We are in our final location at the Everyman Theater in Cork. This stage is a perfect relic of the music hall era. All ornate gold and red velvet. Charlie Chaplin once played here. It is the smallest stage on our trip and a few more blocking adjustments were needed as we moved in. We have our new girls from Cork and they have added their magic to our story. It has been an ongoing joy to meet all these local girls and be impressed with how easily they jump into the play. And they have been a lively source of local information; patiently answering our cultural differences questions, asking questions of their own, and telling us where to go dancing on a Thursday night.
We have had large houses here in Cork. It’s the biggest town we’ve played. We had nearly 400 people Monday night! And as the theater, Shelbourne pub and our hotel are all steps from each other, the competition to drink 100 pints before we leave has heated up.

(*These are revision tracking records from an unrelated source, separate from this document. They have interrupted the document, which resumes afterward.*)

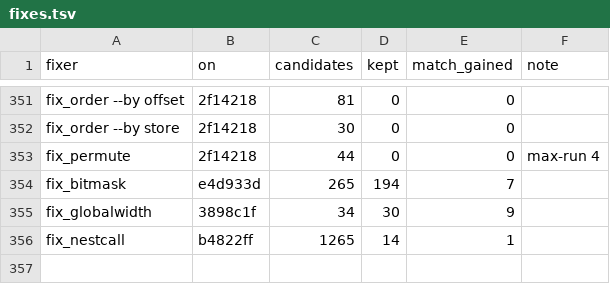
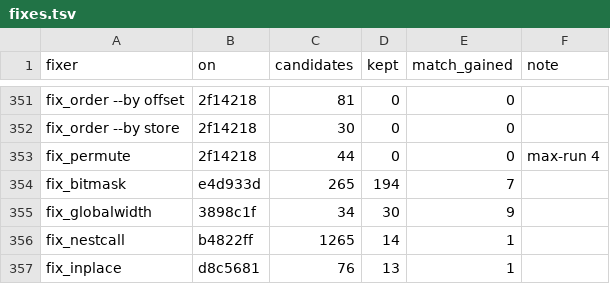
Before and after one commit to Nugwa628/redivivus, a TSV file: asm_matching/msvc8/evidence/fixes.tsv, drawn as a sheet; only a part is shown, gaps mark what is left out; the diff names each change by its address in the sheet, - before the commit and + after, or states it on an @@ line.

```diff
--- a/asm_matching/msvc8/evidence/fixes.tsv
+++ b/asm_matching/msvc8/evidence/fixes.tsv
+row 357: fix_inplace | d8c5681 | 76 | 13 | 1
```
Also changed, not shown: 3 other files.
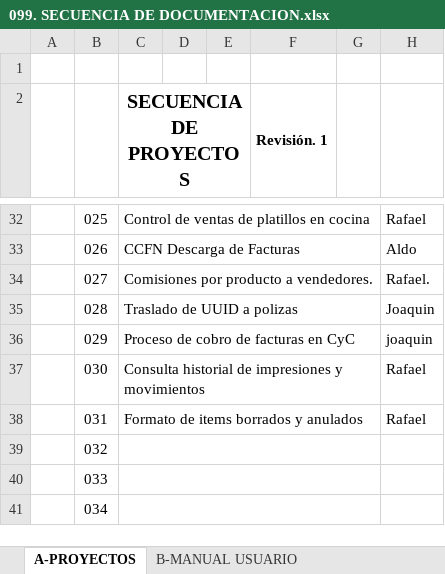
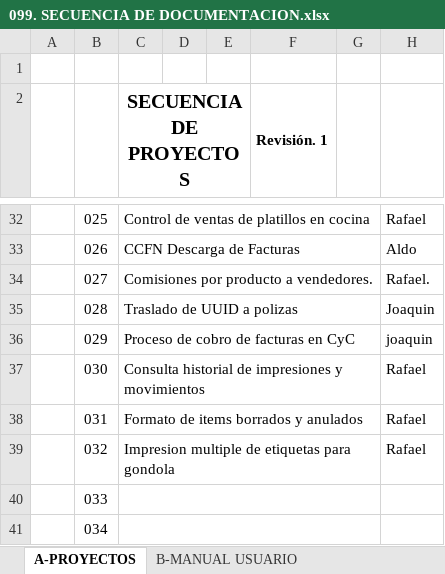
Before and after one commit to soporteccfn/Nomenclatura, an Excel workbook: 099. SECUENCIA DE DOCUMENTACION.xlsx, sheet A-PROYECTOS, drawn as a sheet; only a part is shown, gaps mark what is left out; values as stored, in another font and other column widths than the file's, no borders; charts and pictures not drawn; the diff names each change by its address in the sheet, - before the commit and + after, or states it on an @@ line.

```diff
--- a/099. SECUENCIA DE DOCUMENTACION.xlsx (sheet A-PROYECTOS)
+++ b/099. SECUENCIA DE DOCUMENTACION.xlsx (sheet A-PROYECTOS)
-C39 (SECUENCIA DE PROYECTOS): (empty)
+C39 (SECUENCIA DE PROYECTOS): Impresion multiple de etiquetas para gondola
-H39: (empty)
+H39: Rafael
```
Also changed, not shown: other sheet tabs, charts or pictures, 1 other file.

Local attractions are an easy bus ride from Cork. There have been trips to Kinsale, the Jamison distillery and of course, Blarney Castle. I kissed the Blarney stone twice, not because I needed more eloquence, but because I failed to notice that the photographer wasn’t present the first time through. So, up and down 167 steps again for my commemorative photo and certificate. It was worth it!
We have two more shows here. I have done some serious tourist and christmas shopping and am about to go across the river to the High Street to pick up another bag to pack up all these treasures . It’s time to start thinking about the trip home. We said good bye to our wonderful lighting designer, Mike O’Halloran last night. And soon we will have to leave behind Rae Visser, our stage manager who has become a dear friend and drinking companion.
As we leave, I am struck with the thought that all 17 of us have been together and we’ve all gotten along so well through all of this journey. This is an outstanding ensemble cast on and off stage and I am very proud to be a part of it.
Look out DC! Here we come!
Sally Cusenza (Sarah Good)